• Exercise
Working through the entries below, find how many lines include the string "QComboBox"; give only that number.

• Records from a dataset

::::::::

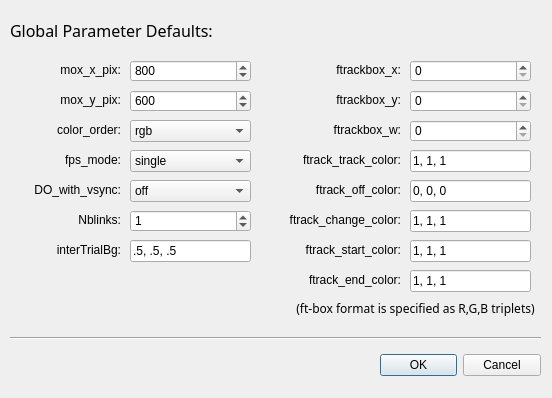
cculianu/StimulateOpenGL_II, file ParamDefaultsWindow.ui: the form before one commit.
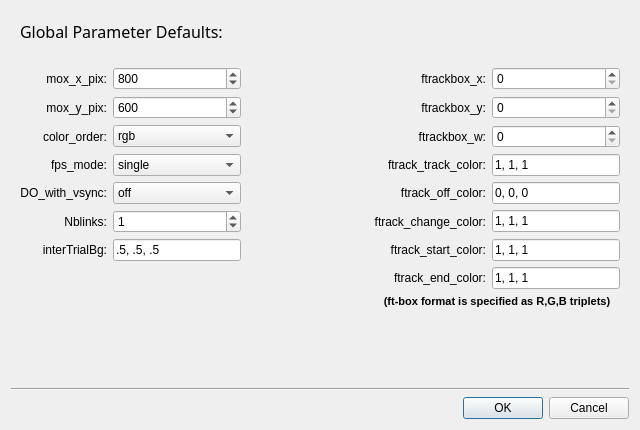
The form after the commit.

```diff
--- a/ParamDefaultsWindow.ui
+++ b/ParamDefaultsWindow.ui
@@ -6,38 +6,78 @@
    <rect>
     <x>0</x>
     <y>0</y>
-    <width>552</width>
-    <height>398</height>
+    <width>640</width>
+    <height>430</height>
    </rect>
   </property>
   <property name="windowTitle">
    <string>Global Parameter Defaults</string>
   </property>
-  <widget class="QDialogButtonBox" name="buttonBox">
-   <property name="geometry">
-    <rect>
-     <x>380</x>
-     <y>350</y>
-     <width>161</width>
-     <height>31</height>
-    </rect>
-   </property>
+  <layout class="QVBoxLayout" name="verticalLayout" stretch="0,1,0,0">
+   <item>
+    <widget class="QWidget" name="widget_2" native="true">
+     <layout class="QHBoxLayout" name="horizontalLayout">
+      <item>
+       <widget class="QLabel" name="label_4">
+        <property name="font">
+         <font>
+          <family>Arial Black</family>
+          <pointsize>12</pointsize>
+         </font>
+        </property>
+        <property name="text">
+         <string>Global Parameter Defaults:</string>
+        </property>
+       </widget>
+      </item>
+      <item>
+       <spacer name="horizontalSpacer">
    <property name="orientation">
     <enum>Qt::Horizontal</enum>
    </property>
-   <property name="standardButtons">
-    <set>QDialogButtonBox::Cancel|QDialogButtonBox::Ok</set>
-   </property>
-  </widget>
+        <property name="sizeHint" stdset="0">
+         <size>
+          <width>325</width>
+          <height>20</height>
+         </size>
+        </property>
+       </spacer>
+      </item>
+     </layout>
+    </widget>
+   </item>
+   <item>
+    <widget class="QWidget" name="widget" native="true">
+     <layout class="QGridLayout" name="gridLayout">
+      <item row="0" column="1">
+       <widget class="QSpinBox" name="sb_mon_x_pix">
+        <property name="maximum">
+         <number>9999</number>
+        </property>
+        <property name="value">
+         <number>800</number>
+        </property>
+       </widget>
+      </item>
+      <item row="0" column="0">
+       <widget class="QLabel" name="label">
+        <property name="text">
+         <string>mox_x_pix:</string>
+        </property>
+        <property name="alignment">
+         <set>Qt::AlignRight|Qt::AlignTrailing|Qt::AlignVCenter</set>
+        </property>
+       </widget>
+      </item>
+      <item row="0" column="4">
+       <widget class="QSpinBox" name="sb_ftrackbox_x">
+        <property name="maximum">
+         <number>9999</number>
+        </property>
+       </widget>
+      </item>
+      <item row="1" column="0">
   <widget class="QLabel" name="label_2">
-   <property name="geometry">
-    <rect>
-     <x>40</x>
-     <y>90</y>
-     <width>81</width>
-     <height>20</height>
-    </rect>
-   </property>
    <property name="text">
     <string>mox_y_pix:</string>
    </property>
@@ -45,15 +85,39 @@
     <set>Qt::AlignRight|Qt::AlignTrailing|Qt::AlignVCenter</set>
    </property>
   </widget>
+      </item>
+      <item row="5" column="3">
+       <widget class="QLabel" name="label_13">
+        <property name="text">
+         <string>ftrack_change_color:</string>
+        </property>
+        <property name="alignment">
+         <set>Qt::AlignRight|Qt::AlignTrailing|Qt::AlignVCenter</set>
+        </property>
+       </widget>
+      </item>
+      <item row="5" column="1">
+       <widget class="QSpinBox" name="sb_nblinks">
+        <property name="maximum">
+         <number>9999</number>
+        </property>
+        <property name="value">
+         <number>1</number>
+        </property>
+       </widget>
+      </item>
+      <item row="2" column="3">
+       <widget class="QLabel" name="label_11">
+        <property name="text">
+         <string>ftrackbox_w:</string>
+        </property>
+        <property name="alignment">
+         <set>Qt::AlignRight|Qt::AlignTrailing|Qt::AlignVCenter</set>
+        </property>
+       </widget>
+      </item>
+      <item row="1" column="1">
   <widget class="QSpinBox" name="sb_mon_y_pix">
-   <property name="geometry">
-    <rect>
-     <x>130</x>
-     <y>90</y>
-     <width>121</width>
-     <height>22</height>
-    </rect>
-   </property>
    <property name="maximum">
     <number>9999</number>
    </property>
@@ -61,47 +125,78 @@
     <number>600</number>
    </property>
   </widget>
-  <widget class="QLabel" name="label">
-   <property name="geometry">
-    <rect>
-     <x>40</x>
-     <y>60</y>
-     <width>81</width>
-     <height>20</height>
-    </rect>
-   </property>
+      </item>
+      <item row="3" column="3">
+       <widget class="QLabel" name="label_8">
    <property name="text">
-    <string>mox_x_pix:</string>
+         <string>ftrack_track_color:</string>
    </property>
    <property name="alignment">
     <set>Qt::AlignRight|Qt::AlignTrailing|Qt::AlignVCenter</set>
    </property>
   </widget>
-  <widget class="QSpinBox" name="sb_mon_x_pix">
-   <property name="geometry">
-    <rect>
-     <x>130</x>
-     <y>60</y>
-     <width>121</width>
-     <height>22</height>
-    </rect>
-   </property>
+      </item>
+      <item row="4" column="1">
+       <widget class="QComboBox" name="cb_do_with_vsync">
+        <item>
+         <property name="text">
+          <string>off</string>
+         </property>
+        </item>
+       </widget>
+      </item>
+      <item row="2" column="4">
+       <widget class="QSpinBox" name="sb_ftrackbox_w">
    <property name="maximum">
     <number>9999</number>
    </property>
-   <property name="value">
-    <number>800</number>
-   </property>
-  </widget>
+       </widget>
+      </item>
+      <item row="4" column="4">
+       <widget class="QLineEdit" name="le_ftrack_off">
+        <property name="text">
+         <string>0, 0, 0</string>
+        </property>
+       </widget>
+      </item>
+      <item row="1" column="3">
+       <widget class="QLabel" name="label_9">
+        <property name="text">
+         <string>ftrackbox_y:</string>
+        </property>
+        <property name="alignment">
+         <set>Qt::AlignRight|Qt::AlignTrailing|Qt::AlignVCenter</set>
+        </property>
+       </widget>
+      </item>
+      <item row="3" column="1">
+       <widget class="QComboBox" name="cb_fps_mode">
+        <item>
+         <property name="text">
+          <string>single</string>
+         </property>
+        </item>
+        <item>
+         <property name="text">
+          <string>double</string>
+         </property>
+        </item>
+        <item>
+         <property name="text">
+          <string>triple</string>
+         </property>
+        </item>
+       </widget>
+      </item>
+      <item row="3" column="4">
+       <widget class="QLineEdit" name="le_ftrack_track">
+        <property name="text">
+         <string>1, 1, 1</string>
+        </property>
+       </widget>
+      </item>
+      <item row="2" column="1">
   <widget class="QComboBox" name="cb_color_order">
-   <property name="geometry">
-    <rect>
-     <x>130</x>
-     <y>120</y>
-     <width>121</width>
-     <height>22</height>
-    </rect>
-   </property>
    <item>
     <property name="text">
      <string>rgb</string>
@@ -133,70 +228,29 @@
     </property>
    </item>
   </widget>
-  <widget class="QLabel" name="label_9">
-   <property name="geometry">
-    <rect>
-     <x>270</x>
-     <y>90</y>
-     <width>131</width>
-     <height>20</height>
-    </rect>
-   </property>
+      </item>
+      <item row="5" column="0">
+       <widget class="QLabel" name="label_6">
    <property name="text">
-    <string>ftrackbox_y:</string>
+         <string>Nblinks:</string>
    </property>
    <property name="alignment">
     <set>Qt::AlignRight|Qt::AlignTrailing|Qt::AlignVCenter</set>
    </property>
   </widget>
-  <widget class="QSpinBox" name="sb_ftrackbox_y">
-   <property name="geometry">
-    <rect>
-     <x>410</x>
-     <y>90</y>
-     <width>121</width>
-     <height>22</height>
-    </rect>
-   </property>
-   <property name="maximum">
-    <number>9999</number>
-   </property>
-  </widget>
-  <widget class="QSpinBox" name="sb_ftrackbox_x">
-   <property name="geometry">
-    <rect>
-     <x>410</x>
-     <y>60</y>
-     <width>121</width>
-     <height>22</height>
-    </rect>
-   </property>
-   <property name="maximum">
-    <number>9999</number>
-   </property>
-  </widget>
-  <widget class="QSpinBox" name="sb_ftrackbox_w">
-   <property name="geometry">
-    <rect>
-     <x>410</x>
-     <y>120</y>
-     <width>121</width>
-     <height>22</height>
-    </rect>
-   </property>
-   <property name="maximum">
-    <number>9999</number>
-   </property>
-  </widget>
+      </item>
+      <item row="4" column="0">
+       <widget class="QLabel" name="label_12">
+        <property name="text">
+         <string>DO_with_vsync:</string>
+        </property>
+        <property name="alignment">
+         <set>Qt::AlignRight|Qt::AlignTrailing|Qt::AlignVCenter</set>
+        </property>
+       </widget>
+      </item>
+      <item row="2" column="0">
   <widget class="QLabel" name="label_3">
-   <property name="geometry">
-    <rect>
-     <x>40</x>
-     <y>120</y>
-     <width>81</width>
-     <height>20</height>
-    </rect>
-   </property>
    <property name="text">
     <string>color_order:</string>
    </property>
@@ -204,72 +258,26 @@
     <set>Qt::AlignRight|Qt::AlignTrailing|Qt::AlignVCenter</set>
    </property>
   </widget>
-  <widget class="QLabel" name="label_14">
-   <property name="geometry">
-    <rect>
-     <x>40</x>
-     <y>150</y>
-     <width>81</width>
-     <height>20</height>
-    </rect>
-   </property>
+      </item>
+      <item row="6" column="0">
+       <widget class="QLabel" name="label_17">
    <property name="text">
-    <string>fps_mode:</string>
+         <string>interTrialBg:</string>
    </property>
    <property name="alignment">
     <set>Qt::AlignRight|Qt::AlignTrailing|Qt::AlignVCenter</set>
    </property>
   </widget>
-  <widget class="QComboBox" name="cb_fps_mode">
-   <property name="geometry">
-    <rect>
-     <x>130</x>
-     <y>150</y>
-     <width>121</width>
-     <height>22</height>
-    </rect>
-   </property>
-   <item>
-    <property name="text">
-     <string>single</string>
-    </property>
-   </item>
-   <item>
-    <property name="text">
-     <string>double</string>
-    </property>
-   </item>
-   <item>
-    <property name="text">
-     <string>triple</string>
-    </property>
-   </item>
-  </widget>
-  <widget class="QLabel" name="label_11">
-   <property name="geometry">
-    <rect>
-     <x>270</x>
-     <y>120</y>
-     <width>131</width>
-     <height>20</height>
-    </rect>
-   </property>
-   <property name="text">
-    <string>ftrackbox_w:</string>
-   </property>
-   <property name="alignment">
-    <set>Qt::AlignRight|Qt::AlignTrailing|Qt::AlignVCenter</set>
-   </property>
-  </widget>
+      </item>
+      <item row="1" column="4">
+       <widget class="QSpinBox" name="sb_ftrackbox_y">
+        <property name="maximum">
+         <number>9999</number>
+        </property>
+       </widget>
+      </item>
+      <item row="0" column="3">
   <widget class="QLabel" name="label_7">
-   <property name="geometry">
-    <rect>
-     <x>270</x>
-     <y>60</y>
-     <width>131</width>
-     <height>20</height>
-    </rect>
-   </property>
    <property name="text">
     <string>ftrackbox_x:</string>
    </property>
@@ -277,227 +285,28 @@
     <set>Qt::AlignRight|Qt::AlignTrailing|Qt::AlignVCenter</set>
    </property>
   </widget>
-  <widget class="QLabel" name="label_4">
-   <property name="geometry">
-    <rect>
-     <x>10</x>
-     <y>20</y>
-     <width>271</width>
-     <height>21</height>
-    </rect>
-   </property>
-   <property name="font">
-    <font>
-     <family>Arial Black</family>
-     <pointsize>12</pointsize>
-    </font>
-   </property>
-   <property name="text">
-    <string>Global Parameter Defaults:</string>
-   </property>
-  </widget>
-  <widget class="Line" name="line">
-   <property name="geometry">
-    <rect>
-     <x>10</x>
-     <y>330</y>
-     <width>531</width>
-     <height>16</height>
-    </rect>
-   </property>
+      </item>
+      <item row="9" column="3">
+       <spacer name="verticalSpacer">
    <property name="orientation">
-    <enum>Qt::Horizontal</enum>
-   </property>
-  </widget>
-  <widget class="QLabel" name="label_12">
-   <property name="geometry">
-    <rect>
-     <x>10</x>
-     <y>180</y>
-     <width>111</width>
-     <height>20</height>
-    </rect>
-   </property>
-   <property name="text">
-    <string>DO_with_vsync:</string>
-   </property>
-   <property name="alignment">
-    <set>Qt::AlignRight|Qt::AlignTrailing|Qt::AlignVCenter</set>
-   </property>
-  </widget>
-  <widget class="QComboBox" name="cb_do_with_vsync">
-   <property name="geometry">
-    <rect>
-     <x>130</x>
-     <y>180</y>
-     <width>121</width>
-     <height>22</height>
-    </rect>
-   </property>
-   <item>
-    <property name="text">
-     <string>off</string>
-    </property>
-   </item>
-  </widget>
-  <widget class="QLabel" name="label_10">
-   <property name="geometry">
-    <rect>
-     <x>270</x>
-     <y>180</y>
-     <width>131</width>
-     <height>20</height>
-    </rect>
-   </property>
-   <property name="text">
-    <string>ftrack_off_color:</string>
-   </property>
-   <property name="alignment">
-    <set>Qt::AlignRight|Qt::AlignTrailing|Qt::AlignVCenter</set>
-   </property>
-  </widget>
-  <widget class="QLabel" name="label_8">
-   <property name="geometry">
-    <rect>
-     <x>270</x>
-     <y>150</y>
-     <width>131</width>
-     <height>20</height>
-    </rect>
-   </property>
-   <property name="text">
-    <string>ftrack_track_color:</string>
-   </property>
-   <property name="alignment">
-    <set>Qt::AlignRight|Qt::AlignTrailing|Qt::AlignVCenter</set>
-   </property>
-  </widget>
-  <widget class="QLabel" name="label_13">
-   <property name="geometry">
-    <rect>
-     <x>270</x>
-     <y>210</y>
-     <width>131</width>
-     <height>20</height>
-    </rect>
-   </property>
-   <property name="text">
-    <string>ftrack_change_color:</string>
-   </property>
-   <property name="alignment">
-    <set>Qt::AlignRight|Qt::AlignTrailing|Qt::AlignVCenter</set>
-   </property>
-  </widget>
-  <widget class="QLabel" name="label_15">
-   <property name="geometry">
-    <rect>
-     <x>270</x>
-     <y>240</y>
-     <width>131</width>
-     <height>20</height>
-    </rect>
-   </property>
-   <property name="text">
-    <string>ftrack_start_color:</string>
-   </property>
-   <property name="alignment">
-    <set>Qt::AlignRight|Qt::AlignTrailing|Qt::AlignVCenter</set>
-   </property>
-  </widget>
-  <widget class="QLabel" name="label_16">
-   <property name="geometry">
-    <rect>
-     <x>270</x>
-     <y>270</y>
-     <width>131</width>
-     <height>20</height>
-    </rect>
-   </property>
-   <property name="text">
-    <string>ftrack_end_color:</string>
-   </property>
-   <property name="alignment">
-    <set>Qt::AlignRight|Qt::AlignTrailing|Qt::AlignVCenter</set>
-   </property>
-  </widget>
-  <widget class="QLineEdit" name="le_ftrack_track">
-   <property name="geometry">
-    <rect>
-     <x>410</x>
-     <y>150</y>
-     <width>121</width>
-     <height>22</height>
-    </rect>
-   </property>
-   <property name="text">
-    <string>1, 1, 1</string>
-   </property>
-  </widget>
-  <widget class="QLineEdit" name="le_ftrack_off">
-   <property name="geometry">
-    <rect>
-     <x>410</x>
-     <y>180</y>
-     <width>121</width>
-     <height>22</height>
-    </rect>
-   </property>
-   <property name="text">
-    <string>0, 0, 0</string>
-   </property>
-  </widget>
-  <widget class="QLineEdit" name="le_ftrack_change">
-   <property name="geometry">
-    <rect>
-     <x>410</x>
-     <y>210</y>
-     <width>121</width>
-     <height>22</height>
-    </rect>
-   </property>
-   <property name="text">
-    <string>1, 1, 1</string>
-   </property>
-  </widget>
-  <widget class="QLineEdit" name="le_ftrack_start">
-   <property name="geometry">
-    <rect>
-     <x>410</x>
-     <y>240</y>
-     <width>121</width>
-     <height>22</height>
-    </rect>
-   </property>
-   <property name="text">
-    <string>1, 1, 1</string>
-   </property>
-  </widget>
-  <widget class="QLineEdit" name="le_ftrack_end">
-   <property name="geometry">
-    <rect>
-     <x>410</x>
-     <y>270</y>
-     <width>121</width>
-     <height>22</height>
-    </rect>
-   </property>
-   <property name="text">
-    <string>1, 1, 1</string>
-   </property>
-  </widget>
+         <enum>Qt::Vertical</enum>
+        </property>
+        <property name="sizeHint" stdset="0">
+         <size>
+          <width>20</width>
+          <height>40</height>
+         </size>
+        </property>
+       </spacer>
+      </item>
+      <item row="8" column="3" colspan="2">
   <widget class="QLabel" name="label_5">
-   <property name="geometry">
-    <rect>
-     <x>290</x>
-     <y>300</y>
-     <width>251</width>
-     <height>16</height>
-    </rect>
-   </property>
    <property name="font">
     <font>
-     <family>Lucida Sans</family>
-     <pointsize>9</pointsize>
+          <family>MS Shell Dlg 2</family>
+          <pointsize>8</pointsize>
+          <weight>75</weight>
+          <bold>true</bold>
     </font>
    </property>
    <property name="text">
@@ -510,67 +319,109 @@
     <set>Qt::AlignCenter</set>
    </property>
   </widget>
-  <widget class="QSpinBox" name="sb_nblinks">
-   <property name="geometry">
-    <rect>
-     <x>130</x>
-     <y>210</y>
-     <width>121</width>
-     <height>22</height>
-    </rect>
-   </property>
-   <property name="maximum">
-    <number>9999</number>
-   </property>
-   <property name="value">
-    <number>1</number>
-   </property>
-  </widget>
-  <widget class="QLabel" name="label_6">
-   <property name="geometry">
-    <rect>
-     <x>40</x>
-     <y>210</y>
-     <width>81</width>
-     <height>20</height>
-    </rect>
-   </property>
+      </item>
+      <item row="7" column="3">
+       <widget class="QLabel" name="label_16">
    <property name="text">
-    <string>Nblinks:</string>
+         <string>ftrack_end_color:</string>
    </property>
    <property name="alignment">
     <set>Qt::AlignRight|Qt::AlignTrailing|Qt::AlignVCenter</set>
    </property>
   </widget>
+      </item>
+      <item row="6" column="4">
+       <widget class="QLineEdit" name="le_ftrack_start">
+        <property name="text">
+         <string>1, 1, 1</string>
+        </property>
+       </widget>
+      </item>
+      <item row="6" column="1">
   <widget class="QLineEdit" name="le_inter_trial_bg">
-   <property name="geometry">
-    <rect>
-     <x>130</x>
-     <y>240</y>
-     <width>121</width>
-     <height>22</height>
-    </rect>
-   </property>
    <property name="text">
     <string>.5, .5, .5</string>
    </property>
   </widget>
-  <widget class="QLabel" name="label_17">
-   <property name="geometry">
-    <rect>
-     <x>-10</x>
-     <y>240</y>
-     <width>131</width>
+      </item>
+      <item row="5" column="4">
+       <widget class="QLineEdit" name="le_ftrack_change">
+        <property name="text">
+         <string>1, 1, 1</string>
+        </property>
+       </widget>
+      </item>
+      <item row="7" column="4">
+       <widget class="QLineEdit" name="le_ftrack_end">
+        <property name="text">
+         <string>1, 1, 1</string>
+        </property>
+       </widget>
+      </item>
+      <item row="4" column="3">
+       <widget class="QLabel" name="label_10">
+        <property name="text">
+         <string>ftrack_off_color:</string>
+        </property>
+        <property name="alignment">
+         <set>Qt::AlignRight|Qt::AlignTrailing|Qt::AlignVCenter</set>
+        </property>
+       </widget>
+      </item>
+      <item row="6" column="3">
+       <widget class="QLabel" name="label_15">
+        <property name="text">
+         <string>ftrack_start_color:</string>
+        </property>
+        <property name="alignment">
+         <set>Qt::AlignRight|Qt::AlignTrailing|Qt::AlignVCenter</set>
+        </property>
+       </widget>
+      </item>
+      <item row="3" column="0">
+       <widget class="QLabel" name="label_14">
+        <property name="text">
+         <string>fps_mode:</string>
+        </property>
+        <property name="alignment">
+         <set>Qt::AlignRight|Qt::AlignTrailing|Qt::AlignVCenter</set>
+        </property>
+       </widget>
+      </item>
+      <item row="2" column="2">
+       <spacer name="horizontalSpacer_2">
+        <property name="orientation">
+         <enum>Qt::Horizontal</enum>
+        </property>
+        <property name="sizeHint" stdset="0">
+         <size>
+          <width>40</width>
      <height>20</height>
-    </rect>
-   </property>
-   <property name="text">
-    <string>interTrialBg:</string>
-   </property>
-   <property name="alignment">
-    <set>Qt::AlignRight|Qt::AlignTrailing|Qt::AlignVCenter</set>
-   </property>
-  </widget>
+         </size>
+        </property>
+       </spacer>
+      </item>
+     </layout>
+    </widget>
+   </item>
+   <item>
+    <widget class="Line" name="line">
+     <property name="orientation">
+      <enum>Qt::Horizontal</enum>
+     </property>
+    </widget>
+   </item>
+   <item>
+    <widget class="QDialogButtonBox" name="buttonBox">
+     <property name="orientation">
+      <enum>Qt::Horizontal</enum>
+     </property>
+     <property name="standardButtons">
+      <set>QDialogButtonBox::Cancel|QDialogButtonBox::Ok</set>
+     </property>
+    </widget>
+   </item>
+  </layout>
  </widget>
  <tabstops>
   <tabstop>sb_mon_x_pix</tabstop>
```
Lines whose indentation alone changed are shown as unchanged.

::::::::

• Reply
5